_GIVEN DATA_.
# # # #

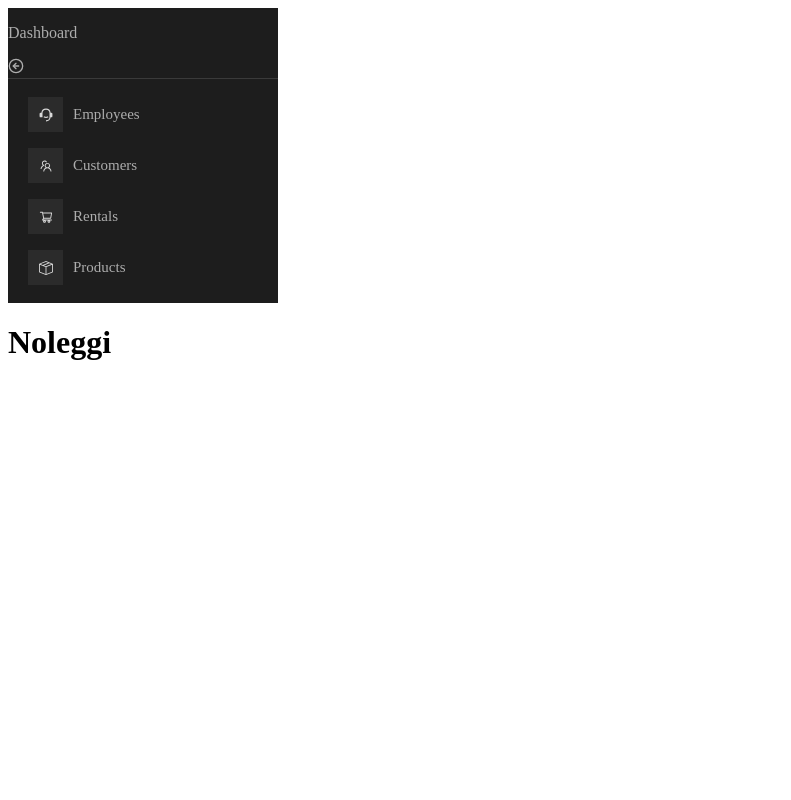
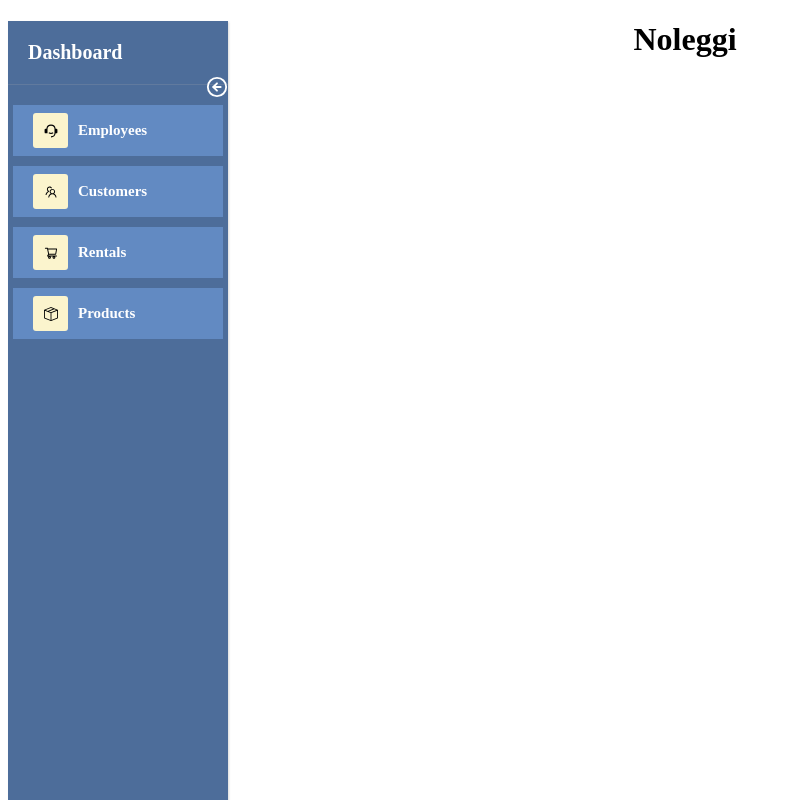
Before and after one commit to sofiagavanelli/NoloNoloPlus, a React (Create React App) app in the folder manager-react/: page /noleggi in a window 1280 px wide. Shown: the whole page, without its empty margins (0-791 px from the left). Built offline with nearby package versions, Linux system fonts and the light colour scheme.

Commit message:
Update App.css

```diff
--- a/manager-react/src/App.css
+++ b/manager-react/src/App.css
@@ -36,3 +36,117 @@
     transform: rotate(360deg);
   }
 }
+
+
+/* ----------------SIDEBAR PROVA----------------------------*/
+#header {
+  position: fixed;
+  width: 220px;
+}
+#header .pro-sidebar {
+  height: 100vh;
+}
+#header .closemenu {
+  color: white;
+  position: absolute;
+  right: 0;
+  z-index: 9999;
+  line-height: 20px;
+  border-radius: 50%;
+  font-weight: bold;
+  font-size: 22px;
+  top: 55px;
+  cursor: pointer;
+}
+#header .pro-sidebar {
+  width: 100%;
+  min-width: 100%;
+}
+#header .pro-sidebar.collapsed {
+  width: 80px;
+  min-width: 80px;
+}
+#header .pro-sidebar-inner {
+  background-color: #4D6D9A;
+  box-shadow: 0.5px 0.866px 2px 0px rgba(0, 0, 0, 0.15);
+}
+#header .pro-sidebar-inner .pro-sidebar-layout {
+  overflow-y: hidden;
+}
+#header .pro-sidebar-inner .pro-sidebar-layout .logotext p {
+  font-size: 20px;
+  padding: 0 20px;
+  color: white;
+  font-weight: bold;
+}
+#header .pro-sidebar-inner .pro-sidebar-layout ul {
+  padding: 0 5px;
+}
+#header .pro-sidebar-inner .pro-sidebar-layout ul .pro-inner-item {
+  color: white;
+  margin: 10px 0px;
+  font-weight: bold;
+}
+#header .pro-sidebar-inner .pro-sidebar-layout ul .pro-inner-item .pro-icon-wrapper {
+  background-color: #fbf4cd;
+  color: #000;
+  border-radius: 3px;
+}
+#header .pro-sidebar-inner .pro-sidebar-layout ul .pro-inner-item .pro-icon-wrapper .pro-item-content {
+  color: white;
+}
+#header .pro-sidebar-inner .pro-sidebar-layout .active {
+  background-image: linear-gradient(0deg, #628ac2 0%, #628ac2 100%);
+}
+#header .logo {
+  padding: 20px;
+}
+
+#header .pro-sidebar .pro-menu a{
+  color: white;
+}
+
+@media only screen and (max-width: 720px) {
+  html {
+    overflow: hidden;
+  }
+}
+
+
+
+/*-------------------CLIENTI-----------------*/
+
+#clienti {
+  margin-left: 90px
+}
+
+#clienti h1{
+  text-align: center;
+}
+
+/*-------------------DIPENDENTI-----------------*/
+#dipendenti {
+  margin-left: 90px
+}
+
+#dipendenti h1{
+  text-align: center;
+}
+
+/*-------------------INVENTARIO-----------------*/
+#inventario {
+  margin-left: 90px
+}
+
+#inventario h1{
+  text-align: center;
+}
+
+/*-------------------NOLEGGI-----------------*/
+#noleggi {
+  margin-left: 90px
+}
+
+#noleggi h1{
+  text-align: center;
+}
```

# # # #

_ABOUT THIS EXERCISE_. Tally up the lines above containing "width"; the number is the full answer.

_OUTPUT OF THE EXERCISE_. 6